Saturday, February 4, 2012

Obama Fuzzy Math Brings Unemployment Rate to 8.3%


From the article, "The number of unemployed Americans dropped to 12.8 million, the lowest since January 2009, from 13.1 million in December. Still, the number of those who have been unemployed for 27 weeks or more -- a source of concern for the Fed -- was little changed at 5.52 million and accounted for almost 43 percent of the total." Read the last sentence. The number of workers unemployed for 27 weeks or more is around 5.52 million and that accounts for 43% of the total of the workforce. Obama is using fuzzy math to derive the unemployment rate. 8.3% unemployment rate is a joke. Taking those workers not looking for a job are not including in the equations. Let's not fool ourselves. The economy still sucks

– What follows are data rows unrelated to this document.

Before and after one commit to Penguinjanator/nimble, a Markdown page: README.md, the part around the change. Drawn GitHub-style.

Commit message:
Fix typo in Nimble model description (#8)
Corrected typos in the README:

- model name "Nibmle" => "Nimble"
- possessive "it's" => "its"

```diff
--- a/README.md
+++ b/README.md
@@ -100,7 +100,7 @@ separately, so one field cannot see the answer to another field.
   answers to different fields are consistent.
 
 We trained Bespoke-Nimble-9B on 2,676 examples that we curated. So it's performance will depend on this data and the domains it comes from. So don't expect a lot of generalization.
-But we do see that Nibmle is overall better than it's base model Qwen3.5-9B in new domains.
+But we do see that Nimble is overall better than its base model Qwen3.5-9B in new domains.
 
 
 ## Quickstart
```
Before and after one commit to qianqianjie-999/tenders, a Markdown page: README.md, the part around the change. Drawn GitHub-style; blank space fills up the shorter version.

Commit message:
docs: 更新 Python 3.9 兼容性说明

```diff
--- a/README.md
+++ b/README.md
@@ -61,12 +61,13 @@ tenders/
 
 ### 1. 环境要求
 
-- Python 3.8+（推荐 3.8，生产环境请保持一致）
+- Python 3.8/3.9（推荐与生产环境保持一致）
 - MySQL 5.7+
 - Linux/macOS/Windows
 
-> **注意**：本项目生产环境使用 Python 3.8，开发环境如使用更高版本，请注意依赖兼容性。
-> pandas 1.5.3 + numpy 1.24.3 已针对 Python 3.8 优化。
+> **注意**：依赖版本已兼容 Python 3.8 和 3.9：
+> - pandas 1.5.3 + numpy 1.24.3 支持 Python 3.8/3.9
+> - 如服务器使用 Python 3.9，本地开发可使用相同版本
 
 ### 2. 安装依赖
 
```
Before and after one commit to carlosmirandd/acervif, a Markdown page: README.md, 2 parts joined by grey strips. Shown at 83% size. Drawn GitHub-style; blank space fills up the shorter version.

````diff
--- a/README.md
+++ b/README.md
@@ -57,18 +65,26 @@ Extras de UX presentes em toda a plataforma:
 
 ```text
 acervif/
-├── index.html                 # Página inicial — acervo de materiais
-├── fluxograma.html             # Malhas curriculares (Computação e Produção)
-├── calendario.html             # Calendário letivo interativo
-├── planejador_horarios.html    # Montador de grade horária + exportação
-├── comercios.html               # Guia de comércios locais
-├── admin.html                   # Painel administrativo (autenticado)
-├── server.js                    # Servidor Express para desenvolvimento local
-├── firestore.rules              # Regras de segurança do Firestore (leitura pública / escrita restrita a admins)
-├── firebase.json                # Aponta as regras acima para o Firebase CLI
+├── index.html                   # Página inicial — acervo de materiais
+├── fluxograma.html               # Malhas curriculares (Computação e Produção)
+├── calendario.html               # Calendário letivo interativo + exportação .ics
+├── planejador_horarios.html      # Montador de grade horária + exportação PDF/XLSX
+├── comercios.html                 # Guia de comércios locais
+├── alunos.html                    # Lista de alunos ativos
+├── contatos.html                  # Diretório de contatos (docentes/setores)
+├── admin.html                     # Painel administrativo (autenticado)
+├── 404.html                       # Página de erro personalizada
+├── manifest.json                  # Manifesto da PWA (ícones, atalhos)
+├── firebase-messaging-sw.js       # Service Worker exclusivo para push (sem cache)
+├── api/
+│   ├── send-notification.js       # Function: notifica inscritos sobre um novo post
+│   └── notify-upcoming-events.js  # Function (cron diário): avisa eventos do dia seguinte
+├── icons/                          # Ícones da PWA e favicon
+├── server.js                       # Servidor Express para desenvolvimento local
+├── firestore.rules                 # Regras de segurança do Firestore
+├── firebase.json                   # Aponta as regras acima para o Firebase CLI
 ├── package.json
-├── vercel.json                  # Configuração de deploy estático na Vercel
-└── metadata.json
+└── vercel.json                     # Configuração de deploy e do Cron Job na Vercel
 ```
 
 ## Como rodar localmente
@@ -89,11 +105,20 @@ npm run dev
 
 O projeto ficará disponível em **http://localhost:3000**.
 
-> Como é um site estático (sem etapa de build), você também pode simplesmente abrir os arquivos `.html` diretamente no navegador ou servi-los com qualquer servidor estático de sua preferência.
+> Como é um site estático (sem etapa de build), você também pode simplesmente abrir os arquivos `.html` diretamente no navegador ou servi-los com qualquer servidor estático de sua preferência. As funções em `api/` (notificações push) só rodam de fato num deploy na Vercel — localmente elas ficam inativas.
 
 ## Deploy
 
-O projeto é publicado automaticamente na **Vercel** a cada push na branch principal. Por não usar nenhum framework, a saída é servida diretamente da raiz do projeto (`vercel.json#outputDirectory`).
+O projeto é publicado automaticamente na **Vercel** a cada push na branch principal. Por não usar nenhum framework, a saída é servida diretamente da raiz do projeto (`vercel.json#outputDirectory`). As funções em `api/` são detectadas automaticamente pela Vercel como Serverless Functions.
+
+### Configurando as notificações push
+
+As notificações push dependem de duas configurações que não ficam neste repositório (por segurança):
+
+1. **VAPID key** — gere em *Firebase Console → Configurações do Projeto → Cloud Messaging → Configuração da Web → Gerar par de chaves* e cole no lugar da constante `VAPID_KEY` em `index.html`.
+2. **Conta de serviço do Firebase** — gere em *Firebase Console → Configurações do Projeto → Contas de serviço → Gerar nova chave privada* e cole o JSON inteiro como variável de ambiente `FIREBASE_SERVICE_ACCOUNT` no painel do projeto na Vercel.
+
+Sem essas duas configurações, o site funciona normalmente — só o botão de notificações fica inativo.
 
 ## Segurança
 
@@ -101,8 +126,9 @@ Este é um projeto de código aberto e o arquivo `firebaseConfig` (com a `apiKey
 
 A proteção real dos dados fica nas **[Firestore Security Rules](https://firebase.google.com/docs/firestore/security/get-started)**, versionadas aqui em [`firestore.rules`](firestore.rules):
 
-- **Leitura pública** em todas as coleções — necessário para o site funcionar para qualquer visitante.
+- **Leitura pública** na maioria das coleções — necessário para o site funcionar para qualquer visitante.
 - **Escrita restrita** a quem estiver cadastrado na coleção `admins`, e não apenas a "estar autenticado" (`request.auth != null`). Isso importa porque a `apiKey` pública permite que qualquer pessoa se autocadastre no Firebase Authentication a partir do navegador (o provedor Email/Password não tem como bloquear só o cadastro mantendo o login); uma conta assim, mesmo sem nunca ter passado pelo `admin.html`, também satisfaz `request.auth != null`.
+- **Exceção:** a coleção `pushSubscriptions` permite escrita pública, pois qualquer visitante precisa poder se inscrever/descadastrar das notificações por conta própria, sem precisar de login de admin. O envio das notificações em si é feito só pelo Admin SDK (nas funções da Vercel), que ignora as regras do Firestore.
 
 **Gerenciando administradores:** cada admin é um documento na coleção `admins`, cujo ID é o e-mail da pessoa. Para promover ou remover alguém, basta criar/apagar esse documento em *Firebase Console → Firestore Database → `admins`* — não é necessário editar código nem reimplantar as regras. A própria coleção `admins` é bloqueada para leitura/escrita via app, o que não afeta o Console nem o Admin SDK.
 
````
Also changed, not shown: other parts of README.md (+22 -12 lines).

(Bloomberg) The U.S. jobless rate unexpectedly fell in January to the lowest in three years as payrolls climbed more than forecast, casting doubt on the Federal Reserve’s plan to keep interest rates low until late 2014.
The unemployment rate dropped to 8.3 percent, the lowest since February 2009, Labor Department figures showed today in Washington. The 243,000 increase in jobs was the biggest in nine months and exceeded the most optimistic forecast in a Bloomberg News survey. Service industries grew by the most in a year, according to a separate report.
“We’ve reached an important threshold here,” said Chris Rupkey, chief financial economist at Bank of Tokyo-Mitsubishi UFJ Ltd. in New York. “The recovery is for real.”
Stocks and bond yields jumped on optimism the economy will weather the European debt crisis as an improving labor market fuels household spending. The data, which showed gains from factories to retailers, may boost President Barack Obama’s re- election bid and come a week after Fed Chairman Ben S. Bernanke said unemployment would be slow to decline.
The Standard & Poor’s 500 Index rose 1.5 percent to 1,344.90 at the close of trading in New York, extending the best start to a year since 1987. The index is up 6.9 percent in 2012. The yield on the benchmark 10-year Treasury note climbed to 1.92 percent from 1.82 percent late yesterday.